Each SOD creative process is somehow unique. Therefore, it is impossible to prescribe a method that will lead to creative and innovative solutions by just applying the method. Creative methods at large are limited. Creativity, as such, remains an enigmatic phenomenon. Most creativity researchers from cognitive psychology agree that it is a composite phenomenon only possible to describe by applying different models, methods, and approaches (Sternberg, 1999)
Internal R&D project (2018-) – under development.
A composite phenomenon
The SOD creative process framework represents a loop so that all elements can be repeated as needed. The process runs counterclockwise. A natural entry point would be in the upper left corner, starting with the ZIP analyses. However, one can apply the process at any level of a project. For example, to galvanize and develop existing concepts.
Csikszentmihaly & Flow
Csikszentmihaly describes creativity as a systemic phenomenon comprised of three different levels:
- The individual
- The field
- The domain
Csikszentmihaly’s model is a bit hard to understand when it comes to the definition of field and domain but translated to everyday sense-making; this means that you need a creative individual in a creative profession and a creative environment to produce creative outputs. In addition, the issue of field and domain indicate that one needs to know what has been done before and build on that. The domain has gatekeepers who judge a solution as new or a reinvention of something somebody else has invented.
Creativity is a process of deep immersion into a problem or problematique of great complexity.
Such processes are described by Csikszentmihalyi (1996), and they describe the need for concentration and deep immersion in creative processes. These periods are followed by moments of realization. These are called illuminations according to a pretty old creative process model credited to several authors, but assumedly, Hadarmad was early. (1945)
This model consists of four phases:
These explanations indicate that being creative is quite a laborious and hard process. That time is needed, and only after an enduring effort will something new emerge. And then it needs to be checked with reality.
This process has come organically in SOD projects, and there is no way around this. However, many things can be done with the surrounding core creative process. The SOD creative process framework intends to create a structure to use as a guide for this work.
The framework depicted above can be used from any entrance point, and one can follow the arrows in a counterclockwise direction through several rounds or iterations. A central device is the gigamap depicted in the upper half of the diagram. Some activities are naturally carried out as part of the gigamapping, while others are done outside of the gigamap.
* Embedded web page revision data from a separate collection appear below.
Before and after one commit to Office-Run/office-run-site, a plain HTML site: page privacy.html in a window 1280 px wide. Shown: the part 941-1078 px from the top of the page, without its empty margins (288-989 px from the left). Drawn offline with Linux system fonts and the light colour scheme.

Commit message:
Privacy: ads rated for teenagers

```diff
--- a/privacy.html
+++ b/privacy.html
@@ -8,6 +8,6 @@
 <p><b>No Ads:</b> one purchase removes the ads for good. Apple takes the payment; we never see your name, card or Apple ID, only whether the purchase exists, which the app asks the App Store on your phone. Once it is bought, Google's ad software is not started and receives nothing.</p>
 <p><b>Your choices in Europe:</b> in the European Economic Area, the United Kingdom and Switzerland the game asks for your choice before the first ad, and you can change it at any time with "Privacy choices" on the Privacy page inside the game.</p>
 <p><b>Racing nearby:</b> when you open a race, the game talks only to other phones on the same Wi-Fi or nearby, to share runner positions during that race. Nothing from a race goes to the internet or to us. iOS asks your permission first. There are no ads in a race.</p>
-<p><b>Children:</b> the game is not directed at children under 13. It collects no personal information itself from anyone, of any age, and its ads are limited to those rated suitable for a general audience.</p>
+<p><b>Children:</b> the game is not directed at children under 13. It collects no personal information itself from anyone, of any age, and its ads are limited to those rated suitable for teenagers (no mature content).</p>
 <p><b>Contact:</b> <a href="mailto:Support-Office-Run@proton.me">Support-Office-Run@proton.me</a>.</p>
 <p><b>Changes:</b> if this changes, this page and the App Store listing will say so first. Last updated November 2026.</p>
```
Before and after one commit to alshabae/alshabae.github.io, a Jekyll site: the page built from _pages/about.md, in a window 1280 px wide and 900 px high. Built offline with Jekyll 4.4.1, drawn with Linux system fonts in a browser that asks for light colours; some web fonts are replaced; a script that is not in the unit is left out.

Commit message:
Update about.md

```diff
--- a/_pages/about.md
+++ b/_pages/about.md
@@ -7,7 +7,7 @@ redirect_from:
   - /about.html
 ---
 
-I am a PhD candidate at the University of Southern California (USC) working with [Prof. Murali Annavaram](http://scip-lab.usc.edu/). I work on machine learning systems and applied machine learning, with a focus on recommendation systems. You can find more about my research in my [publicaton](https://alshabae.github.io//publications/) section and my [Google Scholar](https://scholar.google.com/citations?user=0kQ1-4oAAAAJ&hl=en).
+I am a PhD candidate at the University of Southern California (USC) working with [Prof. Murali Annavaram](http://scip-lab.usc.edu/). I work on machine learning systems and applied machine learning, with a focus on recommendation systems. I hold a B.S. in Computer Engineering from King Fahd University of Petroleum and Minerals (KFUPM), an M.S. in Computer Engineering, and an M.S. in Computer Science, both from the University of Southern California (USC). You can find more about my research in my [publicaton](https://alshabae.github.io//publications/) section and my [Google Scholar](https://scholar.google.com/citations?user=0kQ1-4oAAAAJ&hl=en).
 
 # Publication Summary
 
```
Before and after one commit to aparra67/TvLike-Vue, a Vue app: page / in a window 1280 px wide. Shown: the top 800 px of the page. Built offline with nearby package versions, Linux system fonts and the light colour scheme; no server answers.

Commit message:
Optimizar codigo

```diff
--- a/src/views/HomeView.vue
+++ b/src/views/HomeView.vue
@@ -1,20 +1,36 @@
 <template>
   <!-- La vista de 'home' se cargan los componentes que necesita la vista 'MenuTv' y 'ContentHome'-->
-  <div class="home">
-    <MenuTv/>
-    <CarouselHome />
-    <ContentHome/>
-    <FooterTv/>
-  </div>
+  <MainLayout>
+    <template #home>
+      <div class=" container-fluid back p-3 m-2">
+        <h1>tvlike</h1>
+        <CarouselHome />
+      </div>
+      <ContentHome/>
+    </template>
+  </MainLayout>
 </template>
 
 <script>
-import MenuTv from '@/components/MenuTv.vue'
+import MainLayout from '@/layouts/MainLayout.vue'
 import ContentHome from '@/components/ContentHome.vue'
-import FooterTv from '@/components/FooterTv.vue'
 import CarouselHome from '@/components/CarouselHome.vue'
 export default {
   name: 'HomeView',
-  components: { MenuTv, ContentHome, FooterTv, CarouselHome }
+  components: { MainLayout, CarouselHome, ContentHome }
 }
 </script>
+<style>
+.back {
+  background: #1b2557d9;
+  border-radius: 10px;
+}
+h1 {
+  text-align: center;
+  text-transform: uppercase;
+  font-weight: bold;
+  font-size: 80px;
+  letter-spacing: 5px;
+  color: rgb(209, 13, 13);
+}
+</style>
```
Csikszentmihalyi, M. (1999). Implications of a Systems Perspective for the Study of Creativity. In R. J. Sternberg (Ed.), Creativity Handbook. Cambridge: Cambridge University Press.
Hadamard, J. (1945). The Psychology of Invention in the Mathematical Field. Princeton University Press.
Simon, H. A. (1969). The sciences of the artificial (Vol. 136). Cambridge, Mass: MIT.
Sternberg, R. J. (1999). Handbook of Creativity. Cambridge: Cambridge University Press.